“You have a lot of very responsible producers who are really focused on high-quality products,” Hudalla says. “And then you have a lot of people who are just in it to get in it, they’re in it to make money and some of them don’t care about consumer quality or consumer safety; or some of them simply don’t know enough.”
Some companies play games with semantics, Hudalla explains. For instance, he’s seen some products that boast of containing 100% “hemp oil.” A claim Hudalla says is ambiguous.
“It could be hemp seed oil, which contains no CBD, or it could be the resin extracted from the plant, which would be predominantly CBD, you know 60-70-80%, or it could be a mixture,” he says. It could mean just about anything. “I think that people are using that term to mislead customers.”
Hudalla says ProVerde’s tested samples from clients who spent thousands of dollars online on bulk CBD isolate, only to discover that it was 99% vegetable oil.
“And without regulation, what’s your recourse?” Hudalla asks, rhetorically — there isn’t one. You can complain, he says, but that’s about it.
Hudalla has also caught businesses trying to fraudulently alter ProVerde’s test certificates. He describes one customer who called asking ProVerde to verify a test-certificate, and when he checked he found a disconcerting discrepancy.
“Our original tests had shown a significant amount of pesticides in the product and when I looked at their test certificate that they posted on their website, that certificate had the pesticide [results] whited out,” Hudalla says.
When he called the parent company to confront them about it, the person on the other end hung up immediately. He recalls, “The next day, the phone number was disconnected and the website was gone.”
Hudalla says he could go on and on, telling these kinds of stories. Still, he remains an advocate for CBD — he recognizes its medicinal potential, and respects just how much relief it brings people.
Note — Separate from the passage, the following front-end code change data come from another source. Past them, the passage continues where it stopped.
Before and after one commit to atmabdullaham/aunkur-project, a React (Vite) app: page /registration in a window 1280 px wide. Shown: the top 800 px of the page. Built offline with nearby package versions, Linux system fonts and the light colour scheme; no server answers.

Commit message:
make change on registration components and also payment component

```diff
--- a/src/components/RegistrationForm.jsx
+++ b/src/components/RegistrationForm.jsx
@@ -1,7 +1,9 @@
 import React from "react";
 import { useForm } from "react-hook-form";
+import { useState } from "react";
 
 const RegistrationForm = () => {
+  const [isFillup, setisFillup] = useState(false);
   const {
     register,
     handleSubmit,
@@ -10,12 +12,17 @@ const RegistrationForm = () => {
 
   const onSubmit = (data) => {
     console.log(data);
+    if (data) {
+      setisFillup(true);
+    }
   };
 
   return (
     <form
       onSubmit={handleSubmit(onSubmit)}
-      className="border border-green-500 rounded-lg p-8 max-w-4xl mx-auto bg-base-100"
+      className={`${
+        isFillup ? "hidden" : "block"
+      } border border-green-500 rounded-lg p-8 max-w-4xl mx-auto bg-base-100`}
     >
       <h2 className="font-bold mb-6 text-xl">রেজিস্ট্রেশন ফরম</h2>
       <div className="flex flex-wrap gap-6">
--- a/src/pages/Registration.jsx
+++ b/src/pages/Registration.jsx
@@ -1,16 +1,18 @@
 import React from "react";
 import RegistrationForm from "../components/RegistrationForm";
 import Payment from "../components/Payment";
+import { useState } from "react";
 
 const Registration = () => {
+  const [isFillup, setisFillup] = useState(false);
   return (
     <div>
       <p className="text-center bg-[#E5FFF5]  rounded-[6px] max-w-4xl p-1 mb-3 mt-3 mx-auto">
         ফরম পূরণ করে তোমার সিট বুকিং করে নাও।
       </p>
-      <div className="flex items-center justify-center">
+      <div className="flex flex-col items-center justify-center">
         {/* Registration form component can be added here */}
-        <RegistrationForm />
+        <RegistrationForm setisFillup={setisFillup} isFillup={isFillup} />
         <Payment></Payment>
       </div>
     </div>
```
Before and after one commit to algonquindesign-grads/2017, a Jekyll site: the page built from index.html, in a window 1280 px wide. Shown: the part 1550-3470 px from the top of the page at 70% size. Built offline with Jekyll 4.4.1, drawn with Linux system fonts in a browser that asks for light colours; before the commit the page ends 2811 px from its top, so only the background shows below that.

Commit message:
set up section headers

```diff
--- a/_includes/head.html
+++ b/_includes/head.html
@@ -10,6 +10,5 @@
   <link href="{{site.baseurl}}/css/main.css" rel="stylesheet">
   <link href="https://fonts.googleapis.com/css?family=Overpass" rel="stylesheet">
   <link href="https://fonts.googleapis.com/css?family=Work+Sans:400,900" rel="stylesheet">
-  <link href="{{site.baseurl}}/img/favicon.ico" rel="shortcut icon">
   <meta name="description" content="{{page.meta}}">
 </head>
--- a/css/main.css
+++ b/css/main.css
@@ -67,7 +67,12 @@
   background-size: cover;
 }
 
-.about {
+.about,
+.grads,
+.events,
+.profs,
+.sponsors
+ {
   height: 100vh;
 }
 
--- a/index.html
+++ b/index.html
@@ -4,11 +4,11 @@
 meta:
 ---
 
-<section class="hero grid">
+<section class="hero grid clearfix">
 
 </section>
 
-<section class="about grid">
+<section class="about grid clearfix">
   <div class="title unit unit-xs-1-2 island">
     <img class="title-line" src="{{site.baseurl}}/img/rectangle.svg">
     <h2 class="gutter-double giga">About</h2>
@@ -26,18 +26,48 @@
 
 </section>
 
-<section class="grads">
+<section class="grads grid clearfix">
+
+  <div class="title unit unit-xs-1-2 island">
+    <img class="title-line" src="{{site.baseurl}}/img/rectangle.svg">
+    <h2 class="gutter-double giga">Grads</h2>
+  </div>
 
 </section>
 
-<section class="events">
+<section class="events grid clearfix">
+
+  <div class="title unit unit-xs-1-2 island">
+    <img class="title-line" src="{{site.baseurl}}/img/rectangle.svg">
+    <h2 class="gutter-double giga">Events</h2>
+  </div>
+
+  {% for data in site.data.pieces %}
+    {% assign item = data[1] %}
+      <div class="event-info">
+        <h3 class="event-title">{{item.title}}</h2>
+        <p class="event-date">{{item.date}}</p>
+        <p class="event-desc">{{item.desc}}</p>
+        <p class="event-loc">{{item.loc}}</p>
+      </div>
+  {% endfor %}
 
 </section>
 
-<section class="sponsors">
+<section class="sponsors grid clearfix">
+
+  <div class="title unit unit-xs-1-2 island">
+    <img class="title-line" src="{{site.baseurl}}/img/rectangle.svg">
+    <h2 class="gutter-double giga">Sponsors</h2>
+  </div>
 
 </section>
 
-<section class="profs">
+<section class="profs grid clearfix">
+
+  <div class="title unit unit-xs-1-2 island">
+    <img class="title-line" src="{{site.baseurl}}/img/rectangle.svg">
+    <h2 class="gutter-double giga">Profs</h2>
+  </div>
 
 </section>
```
Federal regulation and required testing could ensure consistency, honesty and safety in these medicinal products, he maintains.
“There are many producers who are doing full-panel testing — they’re testing for pesticides, they’re testing for heavy metals, they’re testing for salmonella and microbiological contaminate, residual solvents — those producers are the ones that I think have the strongest potential for the future,” he says.
Until that is the standard, though, people need to do their due diligence to stay safe.